The first command we will be using is porterrshow.   

The above output has been truncated for the ports we are interested in. The counters of interest are in the c3timeout column.  You can see that there are 2 sub-columns, 'tx and 'rx'.   'tx' means the switch is trying to send frames to the device attached to that port, but frames are timing out and being discarded.  'rx' means the switch received frames on that port but cannot forward them. The crc, crc_g_eof and pcs_err counters are all 0.  This means these links are not faulty.  Faulty links can cause slow drain conditions.   

Port 135 is the slow drain port.  The 'tx' column under c3timeout is non-zero. Frames are always discarded in the direction of the 'tx' counter.    For the above example,  the device attached to port index 155 (with 'rx' non-zero) is trying to send frames to the device attached to port index 135 (with 'tx' non-zero).  

NOTE:   You can see the 'disc c3' column also has non-zero values.  Frames can be discarded for reasons other than timeout.  This column is a total of all discards, including slow drain.  For troubleshooting slow drain, you need to look at the 'c3timeout' columns.   If the 'disc c3' column is non-zero, but the tx and rx columns are zero, then frames are not timing out and there is no slow drain device.  In that case you would need to use the 'portstatsshow' command to view why those discards are happening.  

 If the 'tx' column is non-zero for a port that is an inter-switch link (ISL) to another switch, that means the switch you are looking at is having problems sending frames to another switch and the slow drain device is attached to that switch (or the ISL itself is oversubscribed but this is rare).   You would need to then look at the remote switch to find ports with the tx timeout value.  

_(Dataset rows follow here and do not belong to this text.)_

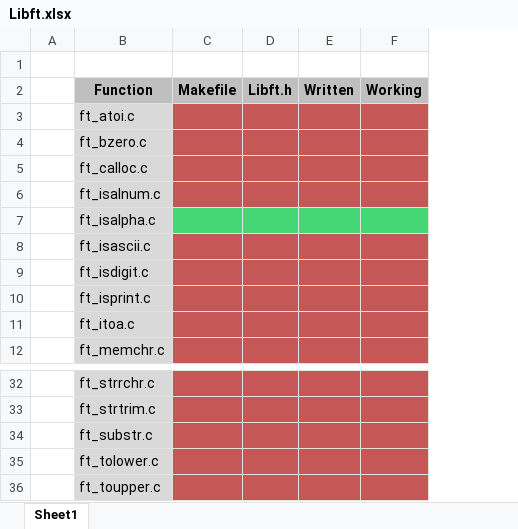
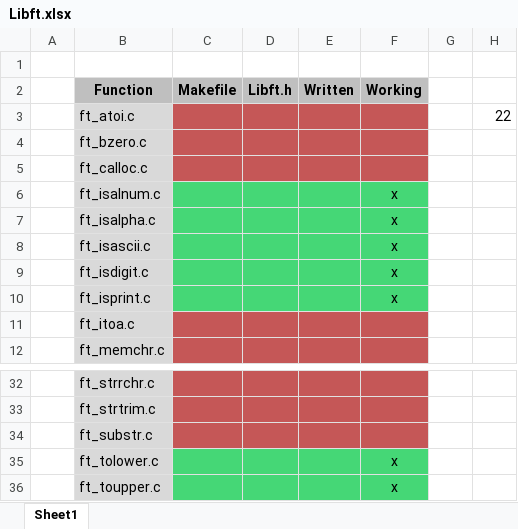
Before and after one commit to WudDoo/LibftMains, an Excel workbook: Libft.xlsx, sheet Sheet1, drawn as a sheet; only a part is shown, gaps mark what is left out; values as stored, in another font and other column widths than the file's, no borders; removed rows and columns are numbered as before the commit, all else as after; the diff names each change by its address in the sheet, - before the commit and + after, or states it on an @@ line.

```diff
--- a/Libft.xlsx (sheet Sheet1)
+++ b/Libft.xlsx (sheet Sheet1)
-column F (Working), empty
+column F (Working), rows 6-10: all x; rows 35-36: x | x
+column G, empty
+column H, row 3: 22
-C6:E6 fill: #C55757
+C6:E6 fill: #45D776
-C8:E10 fill: #C55757
+C8:E10 fill: #45D776
-C35:E36 fill: #C55757
+C35:E36 fill: #45D776
```
Also changed, not shown: 5 other files.
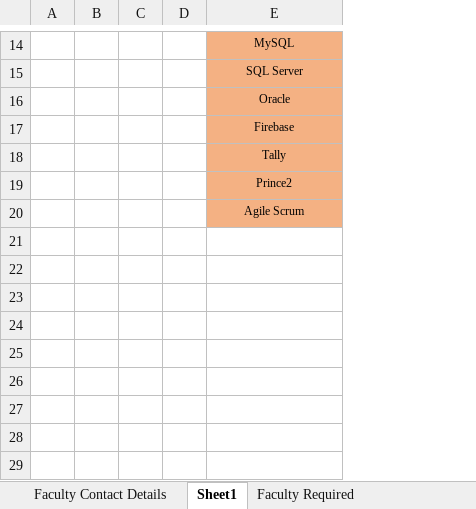
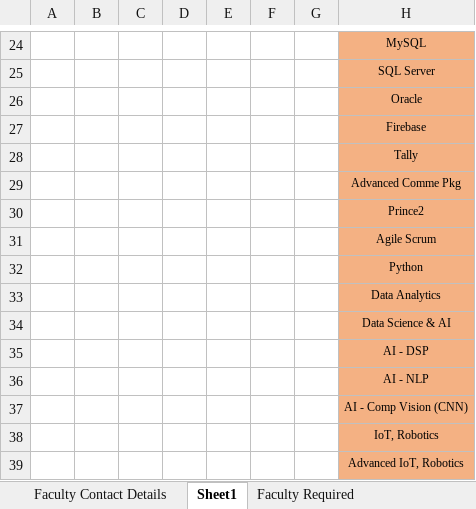
Before and after one commit to anodiamadm/Docs, an Excel workbook: Offline/TeacherRecruitment/FaceBookAdForTeacherRecruitments/FacultyContactDetails.xlsx, sheet Sheet1, drawn as a sheet; only a part is shown, gaps mark what is left out; values as stored, in another font and other column widths than the file's, no borders; the diff covers the shown part only; the diff names each change by its address in the sheet, - before the commit and + after, or states it on an @@ line.

```diff
--- a/Offline/TeacherRecruitment/FaceBookAdForTeacherRecruitments/FacultyContactDetails.xlsx (sheet Sheet1)
+++ b/Offline/TeacherRecruitment/FaceBookAdForTeacherRecruitments/FacultyContactDetails.xlsx (sheet Sheet1)
+column E, empty
+column F, empty
+column G, empty
+row 29:  |  |  |  |  |  |  | Advanced Comme Pkg
+row 32:  |  |  |  |  |  |  | Python
+row 33:  |  |  |  |  |  |  | Data Analytics
+row 34:  |  |  |  |  |  |  | Data Science & AI
+row 35:  |  |  |  |  |  |  | AI - DSP
+row 36:  |  |  |  |  |  |  | AI - NLP
+row 37:  |  |  |  |  |  |  | AI - Comp Vision (CNN)
+row 38:  |  |  |  |  |  |  | IoT, Robotics
+row 39:  |  |  |  |  |  |  | Advanced IoT, Robotics
```
Also changed, not shown: 10 added rows elsewhere in this sheet, sheet Faculty Contact Details, 15 other files.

The next thing we need to do is try to figure out what is attached to these two ports.  For that, we can use the 'switchshow' command.  The output has again been truncated for brevity.   You can see a device attached to port 135 and likely an IBM DS8000 attached to port 155.   You can tell this by the first 4 bytes of the WWPN.  50:05:07:63: is generally DS8000, but can be an IBM Tape device.  50:05:07:68 is IBM Spectrum Virtualize.  

The device attached to port 135 has an Emulex host adapter installed.  Again, you can tell this from the WWPN.  This is most likely a host. You would want to check zoning to be sure.  We can also see that there is a single device attached to the port.  This makes things easier because we know this is the slow drain device.  If the port had something like '1 NPort + 3 NPIV Public' listed where the WWPN is in the above output, then multiple devices are logged into the switch on that NPV port and any one (or more) of them could be slow drain.  To troubleshoot that, we need to look at the framelog.    The framelog is also useful in scenarios where the port with the tx timeout discards is an ISL.  Sample output from 'framelog --show' is below:



From the framelog we can see that the discards in the porterrshow are recent - since they are timestamped recently in the framelog.  If the discards were not recent, or none were listed, the counters from the porterrshow are likely old and would have to be cleared and the switch monitored.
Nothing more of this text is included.